The following are the chemical and physical properties of TPX:
- Mechanical properties are comparable to polyolefins with higher temperature properties and higher creep properties
- Can be formed by injection molding and blow molding
- Crystallizes to 40%-60% and has gas permeability
- Highly transparent with 90% transmission
- Flammable and peelable
- Low permeability to gases and good chemical resistance
- Exceptional electrical and acoustical properties
- Low specific gravity and low density
- Good steam, heat and chemical resistance
- Lowest specific gravity of any known thermoplastic
- Low moisture absorption
- Low refractive index and resin FDA compliant
- Low dielectric properties and food sanitation properties
Manufacturing Process of TPX
Polymethylpentene is a 4-methyl-1-pentene based linear isotactic polyolefin that can be manufactured using the Ziegler-Natta type catalysis. The Ziegler– Natta catalyst is used in the synthesis of polymers of 1-alkenes (α-olefins).
The commercially available TPX grades are usually copolymers. TPX can be extruded and molded using injection molding or blow molding. As TPX does not absorb water /moisture, it is does not require drying before processing provided that it has been stored under normal conditions. To control or reduce decomposition of TPX, it is better to apply nitrogen-feeding at the hopper during molding process.
Applications of Virgin Material TPX
The following are the various uses of TPX:
- Autoclavable medical and laboratory equipment
- Microwave components and cookware, and gas permeable packaging
- Lighting elements such as diffusers and lenses reflectors
- Electric and electronic components, acoustical devices, antennas and release films
- Loudspeaker diaphragms and sonar transducer covers
- Lightweight structural parts, and cosmetic caps and tubes
- Gas separating membranes

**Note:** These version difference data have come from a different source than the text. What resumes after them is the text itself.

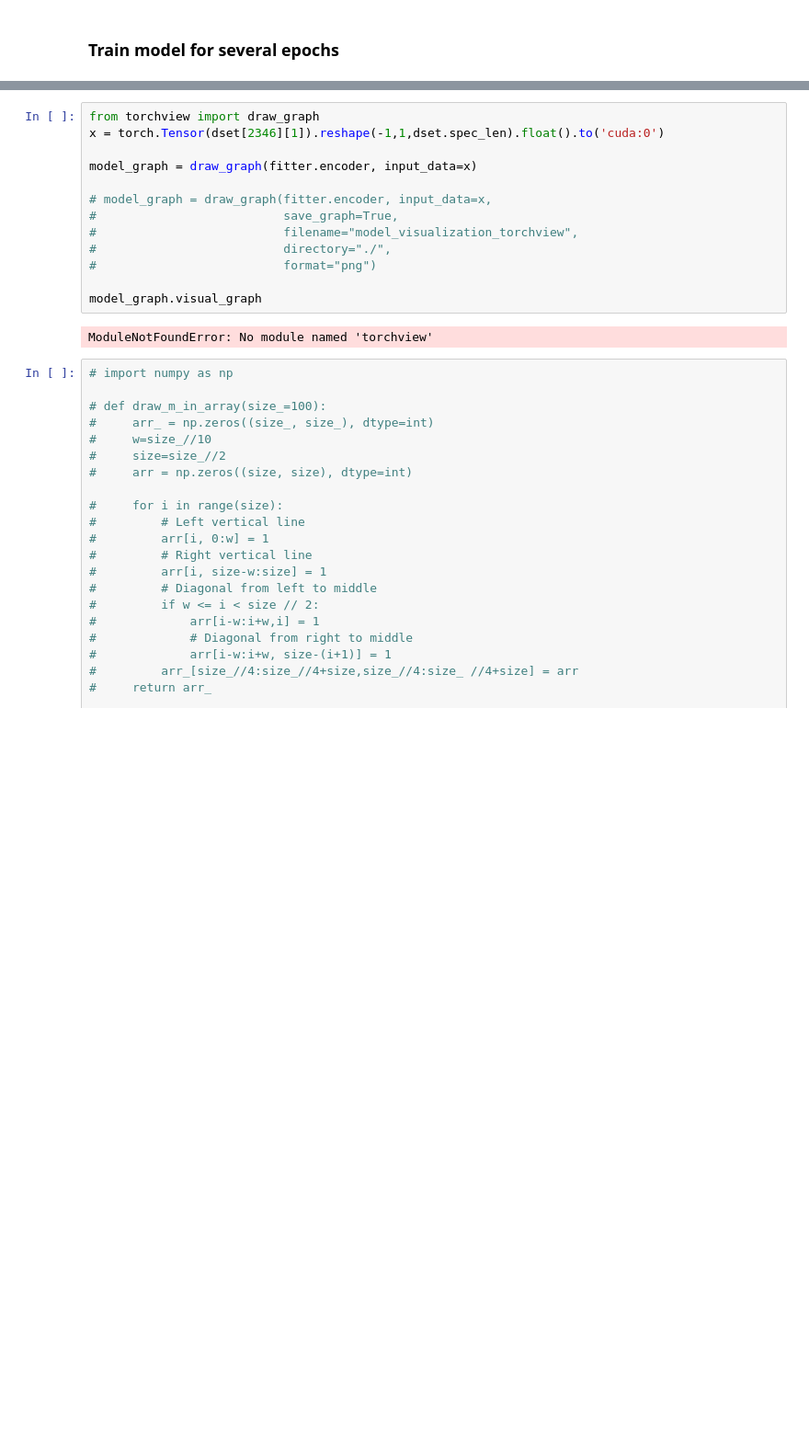
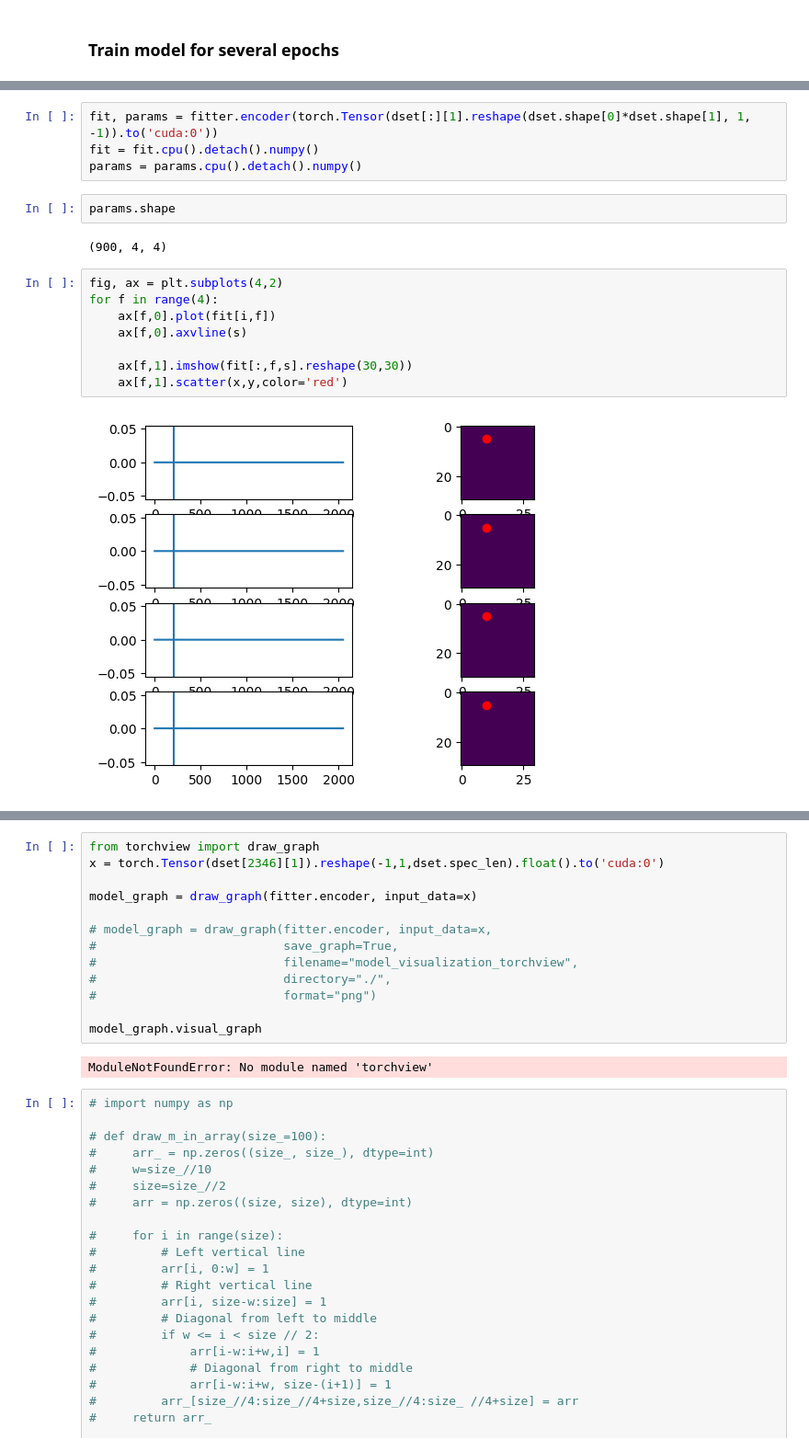
Before and after one commit to zhangxinqiao314/Gaussian_Sampler, a Jupyter notebook: Notebooks/UIUC_reduced_signal_eels.ipynb, the cells around one changed output, grey strips where cells are left out. Shown at 92% size. Cells and saved outputs as stored; diff of their text form; blank space fills up the shorter version.

```diff
--- a/Notebooks/UIUC_reduced_signal_eels.ipynb
+++ b/Notebooks/UIUC_reduced_signal_eels.ipynb
@@ -322,0 +365,18 @@ fitter.encoder(x)
+# %%
+fit, params = fitter.encoder(torch.Tensor(dset[:][1].reshape(dset.shape[0]*dset.shape[1], 1, -1)).to('cuda:0'))
+fit = fit.cpu().detach().numpy()
+params = params.cpu().detach().numpy()
+# %%
+params.shape
+# %% [output]
+(900, 4, 4)
+# %%
+fig, ax = plt.subplots(4,2)
+for f in range(4):
+    ax[f,0].plot(fit[i,f])
+    ax[f,0].axvline(s)
+
+    ax[f,1].imshow(fit[:,f,s].reshape(30,30))
+    ax[f,1].scatter(x,y,color='red')
+# %% [output]
+[figure, added]
```
Also changed, not shown: parts of 18 cells of this notebook, 2 other files.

- Mandrels and sheaths for rubber hose production
- Animal cages and carrier films for ceramic slurry
- Medical instrument cover and ultrasonic imaging equipment
- LED molds and synthetic papers
- Baking carton, food wraps and food preservation packs
- TPX is a hard, solid material that can be mechanically-shaped into optical components such as lenses and windows
Environmental Impacts of TPX
TPX is considered as eco-friendly as it is halogen-free. However, any type of plastic in landfills takes several years to decompose and become an environmental hazard.
The recycling code of TPX is 7. Type 7 plastics are made of a resin that does not belong to the other six types or a mixture of the six plastic types. Type 7 plastics such as TPX are not recycled often due to high recycling costs. It is advisable to reduce the usage of these plastics and when they have to be used, better re-use them rather than disposing or recycling them.